of 'Overview of the classification and management of cancers of unknown primary site'
Localised disease in cancer of unknown primary (CUP): the value of positron emission tomography (PET) for individual therapeutic management.
Rades D, Kühnel G, Wildfang I, Börner AR, Schmoll HJ, Knapp W
Ann Oncol. 2001;12(11):1605.
BACKGROUND: Two to four percent of cancer patients present with CUP syndrome. Median survival for localised disease is 20 and for disseminated disease, seven months. For localised disease, curative treatment is more likely and individual therapeutic strategies become more important. After conservative diagnostic procedures including MRI, the primary is detected in less than 25%. The diagnostic value of PET and its influence on therapeutic strategies was evaluated.

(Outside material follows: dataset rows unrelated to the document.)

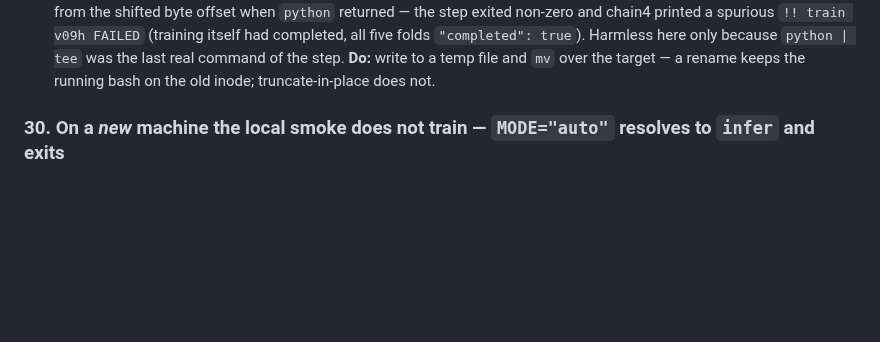
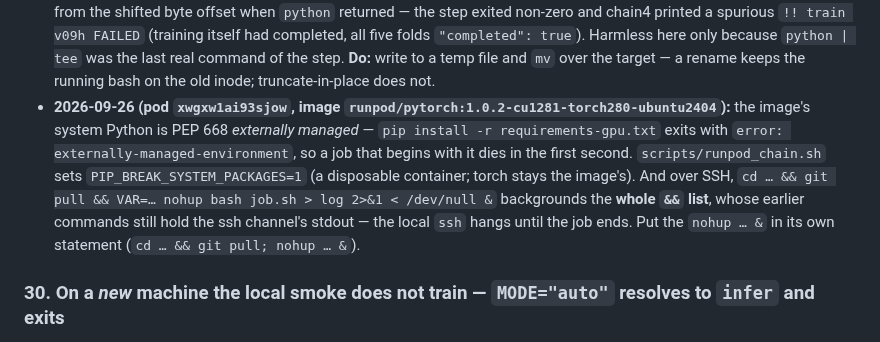
Before and after one commit to TianK003/RSNA-KneeMRI-kaggle-competition, a Markdown page: docs/traps.md, the part around the change. Drawn GitHub-style; blank space fills up the shorter version.

Commit message:
Docs: traps 29 -- the runpod/pytorch 1.0.2 image is PEP 668 externally managed (PIP_BREAK_SYSTEM_PACKAGES=1 in runpod_chain.sh); nohup at the end of an && list over ssh keeps the channel open
Claude-Session: https://claude.ai/code/session_01FQ2CA3c2q2RZFRS5sRhjb5

```diff
--- a/docs/traps.md
+++ b/docs/traps.md
@@ -666,6 +666,12 @@ Five things that each cost one round trip on the first RunPod run:
   epoch's `N studies in` lines landed at once), so an empty log is not a hung run — check `nvidia-smi`, the
   per-epoch `{arm}_fold0_ep*_oof.csv` in `/kaggle/working`, or launch with `PYTHONUNBUFFERED=1`.
 - **Never overwrite a script a running bash is executing** (2026-08-30, chain4): replacing `scripts/runpod_bootstrap.sh` in place (`ssh … cat > file`) while its old copy was inside the `train` step made that bash re-read its next command from the shifted byte offset when `python` returned — the step exited non-zero and chain4 printed a spurious `!! train v09h FAILED` (training itself had completed, all five folds `"completed": true`). Harmless here only because `python | tee` was the last real command of the step. **Do:** write to a temp file and `mv` over the target — a rename keeps the running bash on the old inode; truncate-in-place does not.
+- **2026-09-26 (pod `xwgxw1ai93sjow`, image `runpod/pytorch:1.0.2-cu1281-torch280-ubuntu2404`):** the image's system Python is
+  PEP 668 *externally managed* — `pip install -r requirements-gpu.txt` exits with `error: externally-managed-environment`, so a job
+  that begins with it dies in the first second. `scripts/runpod_chain.sh` sets `PIP_BREAK_SYSTEM_PACKAGES=1` (a disposable container;
+  torch stays the image's). And over SSH, `cd … && git pull && VAR=… nohup bash job.sh > log 2>&1 < /dev/null &` backgrounds the
+  **whole `&&` list**, whose earlier commands still hold the ssh channel's stdout — the local `ssh` hangs until the job ends. Put the
+  `nohup … &` in its own statement (`cd … && git pull; nohup … &`).
 
 ### 30. On a *new* machine the local smoke does not train — `MODE="auto"` resolves to `infer` and exits
 
```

PATIENTS AND METHODS: Forty-two patients with localised CUP were investigated from 5 of 98 to 10 of 2000. The presenting site was lymph node metastasis in 34 and visceral metastasis in 8 patients. After a median of 7 (3-11) diagnostic procedures without detection of the primary, but evidence of localised disease, PET was performed with fluorine-18-fluorodeoxyglucose.
RESULTS: In 26 of 42 patients (62%), a primary was suggested by PET and confirmed in 18 (43%). In 5 of 18 patients beyond localised disease, additional dissemination, not detected by previous diagnostic measures, was diagnosed by PET. Overall, dissemination was only detected only by PET in 16 of 42 patients (38%). In29 of 42 patients (69%), the PET result influenced selection of the definitive treatment.
CONCLUSION: In CUP patients, PET has a certain impact on detection of the primary as well as of the disseminated disease. and may also have a certain impact on therapeutic management.
Department of Radiation Oncology, Hannover Medical College, Germany. Rades.Dirk@gmx.net